Krain also complains that no evidence, other than the guilty plea itself, was offered on the subject of "substantial relationship." Krain contends that without additional evidence, the Board's decision effectively constitutes a presumption that a violation of Penal Code section 653f, subdivision (a) meets the substantial relationship test. Krain argues that the Board is not permitted to make such a presumption because section 2236.1 lists certain offenses that are conclusively presumed to meet the substantial relationship test and that list does not include violations of Penal Code section 653f. (§ 2236.1, subd. (c).)

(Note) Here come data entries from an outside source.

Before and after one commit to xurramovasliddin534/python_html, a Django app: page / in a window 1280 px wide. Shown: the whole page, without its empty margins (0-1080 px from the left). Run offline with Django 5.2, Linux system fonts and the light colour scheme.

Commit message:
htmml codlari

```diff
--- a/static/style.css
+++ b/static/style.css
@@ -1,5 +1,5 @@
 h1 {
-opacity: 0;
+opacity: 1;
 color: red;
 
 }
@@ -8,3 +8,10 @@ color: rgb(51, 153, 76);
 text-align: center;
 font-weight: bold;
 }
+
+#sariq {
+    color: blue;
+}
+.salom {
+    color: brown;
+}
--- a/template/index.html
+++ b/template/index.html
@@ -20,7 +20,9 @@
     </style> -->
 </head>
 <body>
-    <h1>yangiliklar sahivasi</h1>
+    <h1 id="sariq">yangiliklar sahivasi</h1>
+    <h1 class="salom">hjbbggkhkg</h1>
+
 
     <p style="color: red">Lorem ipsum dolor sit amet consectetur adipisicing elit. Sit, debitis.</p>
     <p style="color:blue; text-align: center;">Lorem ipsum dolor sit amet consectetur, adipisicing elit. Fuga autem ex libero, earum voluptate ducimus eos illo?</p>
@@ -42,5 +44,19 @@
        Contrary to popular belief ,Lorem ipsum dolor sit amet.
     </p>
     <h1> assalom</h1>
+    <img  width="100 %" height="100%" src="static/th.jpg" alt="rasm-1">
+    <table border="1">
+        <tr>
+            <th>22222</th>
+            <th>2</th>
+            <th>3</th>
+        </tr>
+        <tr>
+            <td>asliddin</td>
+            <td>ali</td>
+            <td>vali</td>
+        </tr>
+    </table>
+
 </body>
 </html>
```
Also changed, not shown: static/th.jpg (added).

Krain misperceives the purpose of the presumption created in subdivision (c) of section 2236.1. That presumption renders it unnecessary for the Board to hold a hearing on the issue of substantial relationship. (See § 2236.1, subd. (c).) In all other instances, a hearing is required. We find no indication that the hearing requirement imposes additional evidentiary requirements on the Board in deciding the substantial relationship issue.
Krain also contends that the Board was barred by collateral, promissory and equitable estoppel from finding that his conviction was substantially related to his qualifications as a physician. Krain's estoppel arguments rely on the trial court's express finding in Krain's criminal proceeding that "the crime to which [Krain] is going to plead guilty is not a crime that is associated with the practice of medicine." We initially respond that the trial court's finding does not appear to consider the precise question presented by section 2236—whether the crime is "substantially related to the qualifications, functions, or duties of a physician and surgeon...." (See § 2236, subd. (a).)

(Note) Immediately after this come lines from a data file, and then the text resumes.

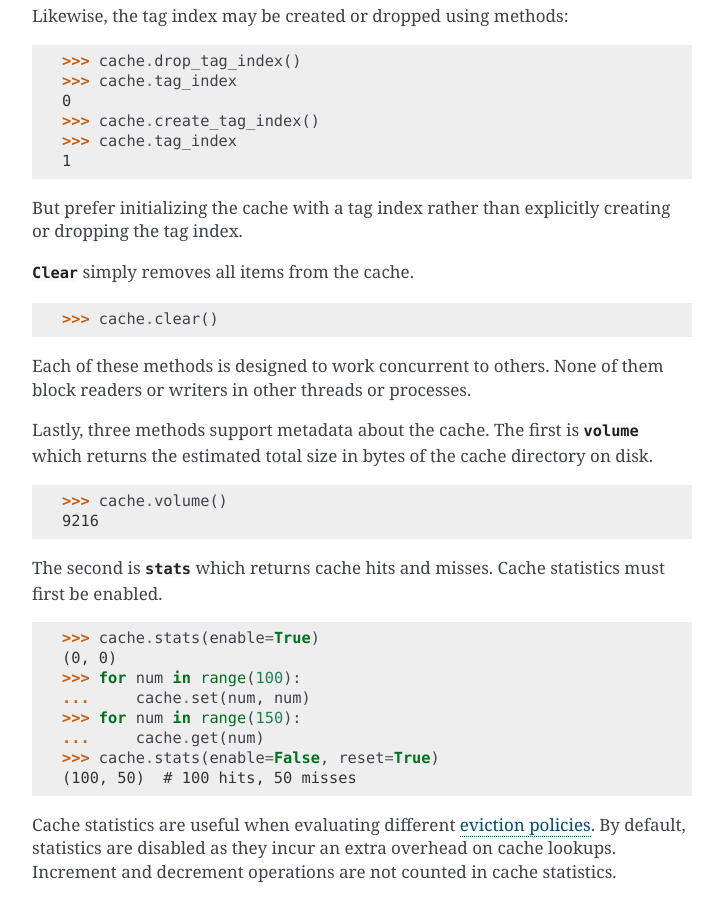
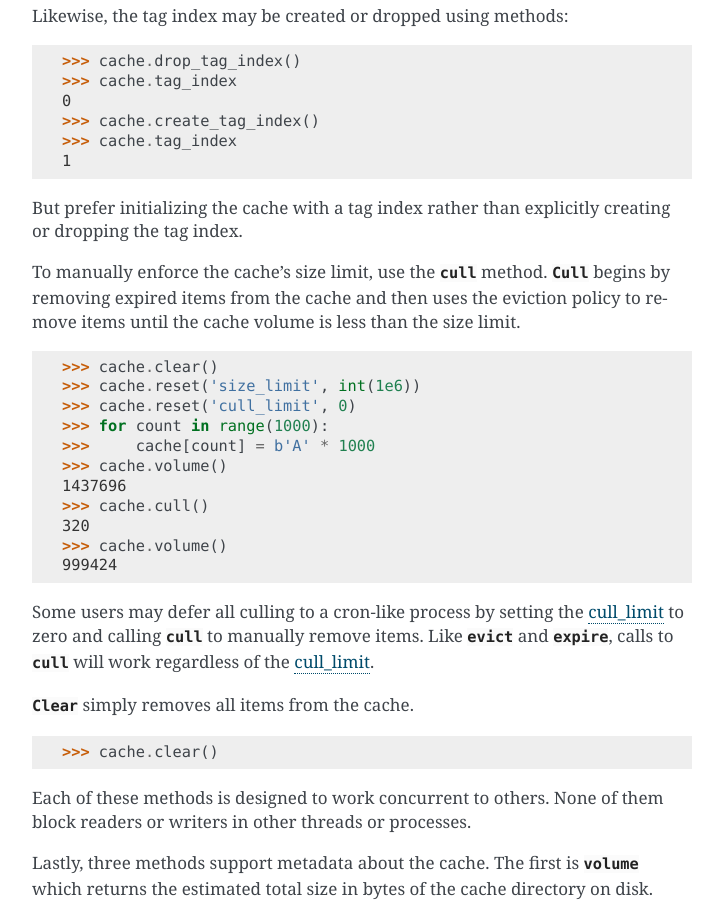
Before and after one commit to grantjenks/python-diskcache, a Sphinx documentation site: the page built from docs/tutorial.rst, in a window 1280 px wide and 900 px high, scrolled down 4593 px. Shown: the whole window, without its empty margins (388-1111 px from the left). Built offline with Sphinx 7.4.7, drawn with Linux system fonts in a browser that asks for light colours; the version number could not be read and is left out; some of the changed text lies outside the part shown.

Commit message:
Add cull() to FanoutCache and DjangoCache with docs and 100% testing/coverage

```diff
--- a/docs/tutorial.rst
+++ b/docs/tutorial.rst
@@ -187,13 +187,13 @@ Another three methods remove items from the cache.
     10
 
 :meth:`Expire <diskcache.Cache.expire>` removes all expired keys from the
-cache. Resetting the `cull_limit` to zero will disable culling during
-:meth:`set <diskcache.Cache.set>` and :meth:`add <diskcache.Cache.add>`
-operations. Because culling is performed lazily, the reported length of the
-cache includes expired items. Iteration likewise includes expired items because
-it is a read-only operation. To exclude expired items you must explicitly call
-:meth:`expire <diskcache.Cache.expire>` which works regardless of the
-`cull_limit`.
+cache. Resetting the :ref:`cull_limit <tutorial-settings>` to zero will disable
+culling during :meth:`set <diskcache.Cache.set>` and :meth:`add
+<diskcache.Cache.add>` operations. Because culling is performed lazily, the
+reported length of the cache includes expired items. Iteration likewise
+includes expired items because it is a read-only operation. To exclude expired
+items you must explicitly call :meth:`expire <diskcache.Cache.expire>` which
+works regardless of the :ref:`cull_limit <tutorial-settings>`.
 
     >>> for num in range(100):
     ...     cache.set(num, num, tag=u'odd' if num % 2 else u'even')
@@ -222,6 +222,30 @@ Likewise, the tag index may be created or dropped using methods::
 
 But prefer initializing the cache with a tag index rather than explicitly
 creating or dropping the tag index.
+
+To manually enforce the cache's size limit, use the :meth:`cull
+<diskcache.Cache.cull>` method. :meth:`Cull <diskcache.Cache.cull>` begins by
+removing expired items from the cache and then uses the eviction policy to
+remove items until the cache volume is less than the size limit.
+
+    >>> cache.clear()
+    >>> cache.reset('size_limit', int(1e6))
+    >>> cache.reset('cull_limit', 0)
+    >>> for count in range(1000):
+    >>>     cache[count] = b'A' * 1000
+    >>> cache.volume()
+    1437696
+    >>> cache.cull()
+    320
+    >>> cache.volume()
+    999424
+
+Some users may defer all culling to a cron-like process by setting the
+:ref:`cull_limit <tutorial-settings>` to zero and calling :meth:`cull
+<diskcache.Cache.cull>` to manually remove items. Like :meth:`evict
+<diskcache.Cache.evict>` and :meth:`expire <diskcache.Cache.expire>`, calls to
+:meth:`cull <diskache.Cache.cull>` will work regardless of the :ref:`cull_limit
+<tutorial-settings>`.
 
 :meth:`Clear <diskcache.Cache.clear>` simply removes all items from the cache.
 
@@ -473,7 +497,7 @@ during initialization when passed as keyword arguments.
 * `cull_limit`, default ten. The maximum number of keys to cull when adding a
   new item. Set to zero to disable automatic culling. Some systems may disable
   automatic culling in exchange for a cron-like job that regularly calls
-  :meth:`expire <diskcache.DjangoCache.expire>` in a separate process.
+  :meth:`cull <diskcache.Cache.cull>` in a separate process.
 * `statistics`, default False, disabled. The setting to collect :ref:`cache
   statistics <tutorial-statistics>`.
 * `tag_index`, default False, disabled. The setting to create a database
```
Also changed, not shown: other parts of docs/tutorial.rst (+1 -1 lines), 6 other files.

We also reject Krain's reliance on these three forms of estoppel because his brief makes only "passing reference" to these issues without adequate argument or citation to authority. (Dills v. Redwoods Associates, Ltd. (1994) 28 Cal.App.4th 888, 890, fn. 1, 33 Cal.Rptr.2d 838) "We will not develop [Krain's] arguments for [him], and therefore decline to reach [these] issues...." (Ibid.)
For the reasons we have just given, we conclude that Krain's conviction may properly be considered as a basis for discipline.
We dismiss Krain's appeals and deny the petition for extraordinary writ of mandamus.
HANING, J., and STEVENS, J., concur.